JACQUI HEINRICH: You know, Jon, I am a White House correspondent in my day job. I’ve been on the international trips with the President and going to Asia, pulling all nighters is not easy for someone in their 30s, nevermind to someone in their 80s. But some of those awkward moments overshadowed what would’ve been a show of stamina for this President. You know, the press secretary ended the press conference while he was still talking. He took another question while the music was playing — made the obscure movie references and then ended with I don’t know you, but I’m going to bed. So, does that do anything to help the President counter these poll numbers from your own outlet showing 73 percent of people think is too old?
JOHN BUSSEY: So, you know, you are right. It’s the end of five days of grueling meetings and really kind of rough jet lag. And if you were to look at that — I — you know, look. The people who think Joe Biden’s tool for president have made up their minds about that. Then there are others who feel that, yeah, he’s old, but he’s a good president. Whether or not this session is going to change any of those minds, I somehow doubt it. Look, between those clips you showed was a half hour press conference in which he talked about everything from the relationship that the U.S. has with China to that with Vietnam, to that with the rest of southeast Asia, climate change, the agenda in India, there was a lot of substance in that meeting as well. And yeah, you know, Joe Biden, guess what can be goofy particularly when he is speaking extemporaneously. We have not always had the most eloquent of presidents. George Bush also when he was speaking off-the-cuff would have, you know, obscure references and kind of goofy moments like other presidents have had and I think that that — that’s what you saw tonight.
HEINRICH: And it’s not unusual for this President, as you’ve pointed out. You know, even when he was a senator.
Our friend Joe Concha was more suited back in reality during a hit on Monday’s Fox & Friends First (click “expand”):
Could you imagine if Donald Trump had said on the world stage in Vietnam here, for example, that I think I want to go to bed. How pathetic is this? How do Americans — even those who voted for this man accept this sort of stuff even more? It — it really is disturbing. And, by the way, for the President's staffers, obviously, this is the least transparent, most protected President we have ever seen and it's a movie we’ve seen time and time again.

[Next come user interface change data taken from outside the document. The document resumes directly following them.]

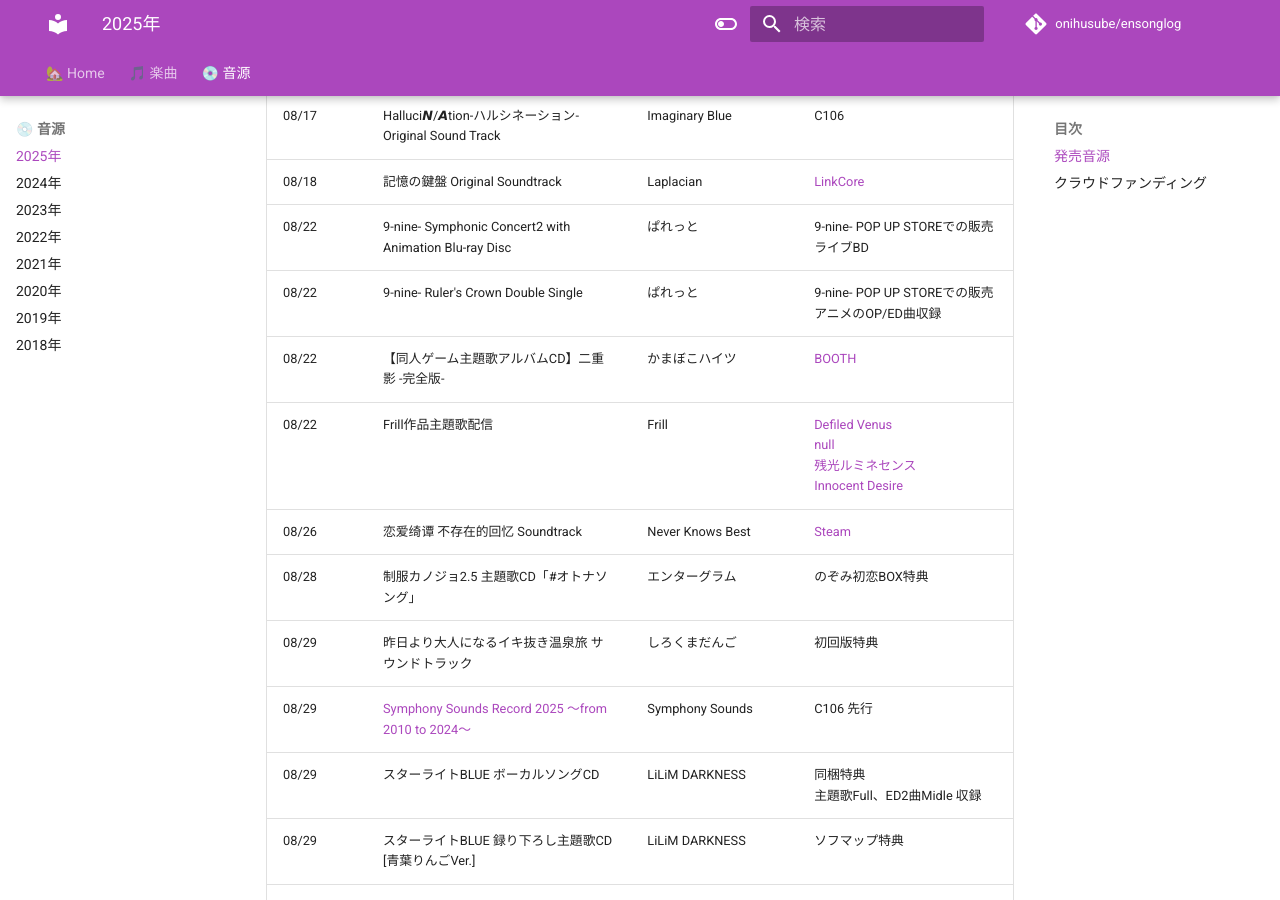
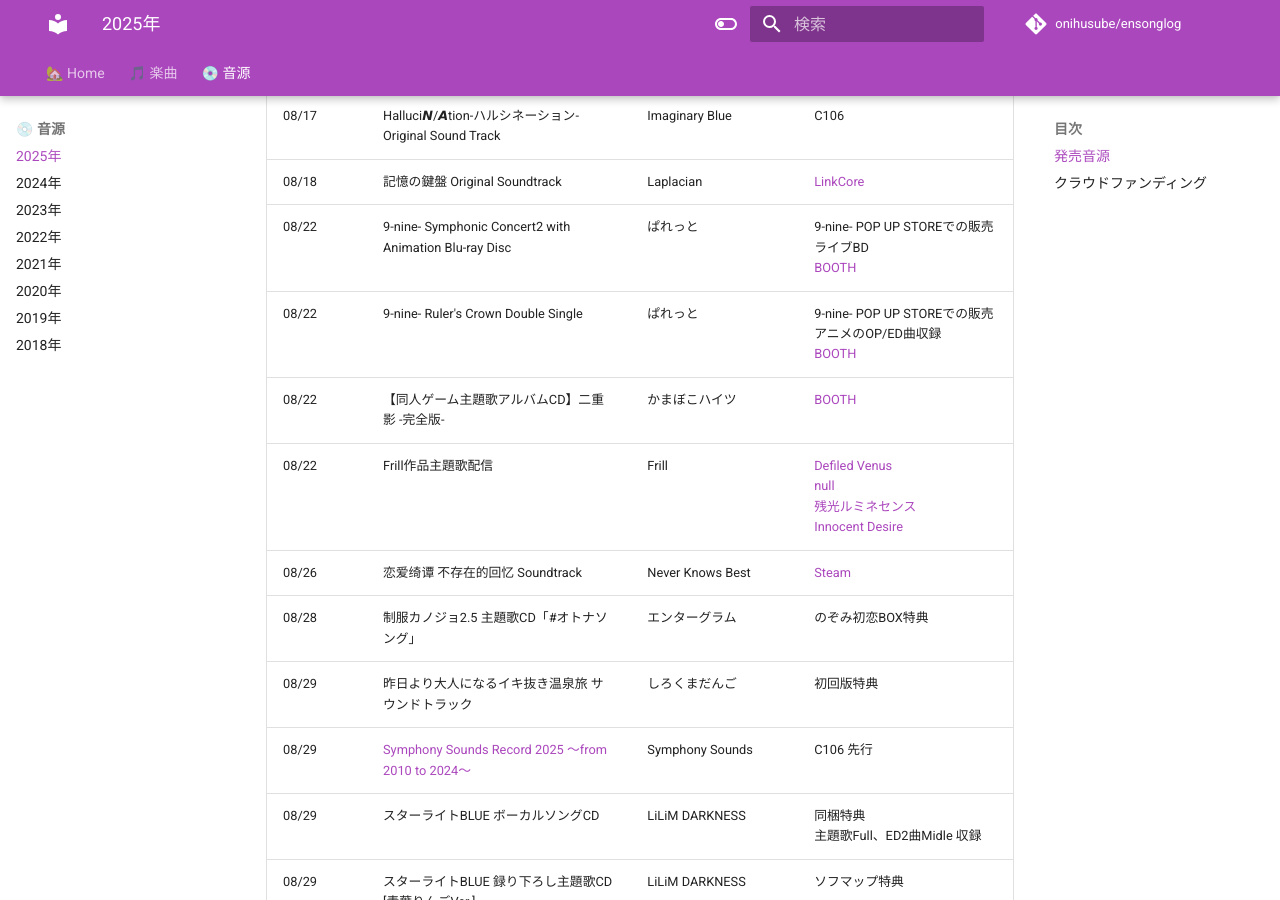
Before and after one commit to onihusube/ensonglog, an MkDocs documentation site: the page built from docs/2025/音源.md, in a window 1280 px wide and 900 px high, scrolled down 9822 px. Built offline with MkDocs 1.6.1 and Material for MkDocs 9.7.7, drawn with Linux system fonts in a browser that asks for light colours; comment, search, counter and statistics services are not loaded.

Commit message:
9-nine-の音源追記

```diff
--- a/docs/2025/音源.md
+++ b/docs/2025/音源.md
@@ -149,8 +149,8 @@
 | 08/17 | 流る星 ふぁんでぃすく テーマソングCD | NANACAN | C106 |
 | 08/17 | Halluci𝙉/𝘼tion-ハルシネーション- Original Sound Track | Imaginary Blue | C106 |
 | 08/18 | 記憶の鍵盤 Original Soundtrack | Laplacian | [LinkCore](https://linkco.re/VqQ20bDb) |
-| 08/22 | 9-nine- Symphonic Concert2 with Animation Blu-ray Disc | ぱれっと | 9-nine- POP UP STOREでの販売 </br>ライブBD |
-| 08/22 | 9-nine- Ruler's Crown Double Single | ぱれっと | 9-nine- POP UP STOREでの販売 </br>アニメのOP/ED曲収録 |
+| 08/22 | 9-nine- Symphonic Concert2 with Animation Blu-ray Disc | ぱれっと | 9-nine- POP UP STOREでの販売 </br>ライブBD </br> [BOOTH](https://clearrave.booth.pm/items/7383374) |
+| 08/22 | 9-nine- Ruler's Crown Double Single | ぱれっと | 9-nine- POP UP STOREでの販売 </br>アニメのOP/ED曲収録 </br> [BOOTH](https://clearrave.booth.pm/items/7383385) |
 | 08/22 | 【同人ゲーム主題歌アルバムCD】二重影 -完全版- | かまぼこハイツ | [BOOTH](https://ni-sshin.booth.pm/items/7336201) |
 | 08/22 | Frill作品主題歌配信 | Frill | [Defiled Venus](https://linkco.re/VSv66eRX) </br> [null](https://linkco.re/xcEpVNtQ) </br> [残光ルミネセンス](https://linkco.re/sQ80dET8) </br> [Innocent Desire](https://linkco.re/U9a2DNbY)|
 | 08/26 | 恋爱绮谭 不存在的回忆 Soundtrack | Never Knows Best | [Steam](https://store.steampowered.com/app/3873160/__Soundtrack/) |
```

The President's staffers yelling at reporters, all in an effort to ensure the voters of this country don't get answers to simple questions. And this is why — exactly what you’re seeing here — this is why nearly eight in 10 measures say Joe Biden should not run for re-election because he’s too old. And it’s not the number around age that’s disconcerting. It’s inability to answer questions outside of a teleprompter and because his advisers and his handlers treat him like a six-year-old. People see this and they say enough. Either replace him as far as the democratic nomination or he should resign because this is not what a leader does at this point[.]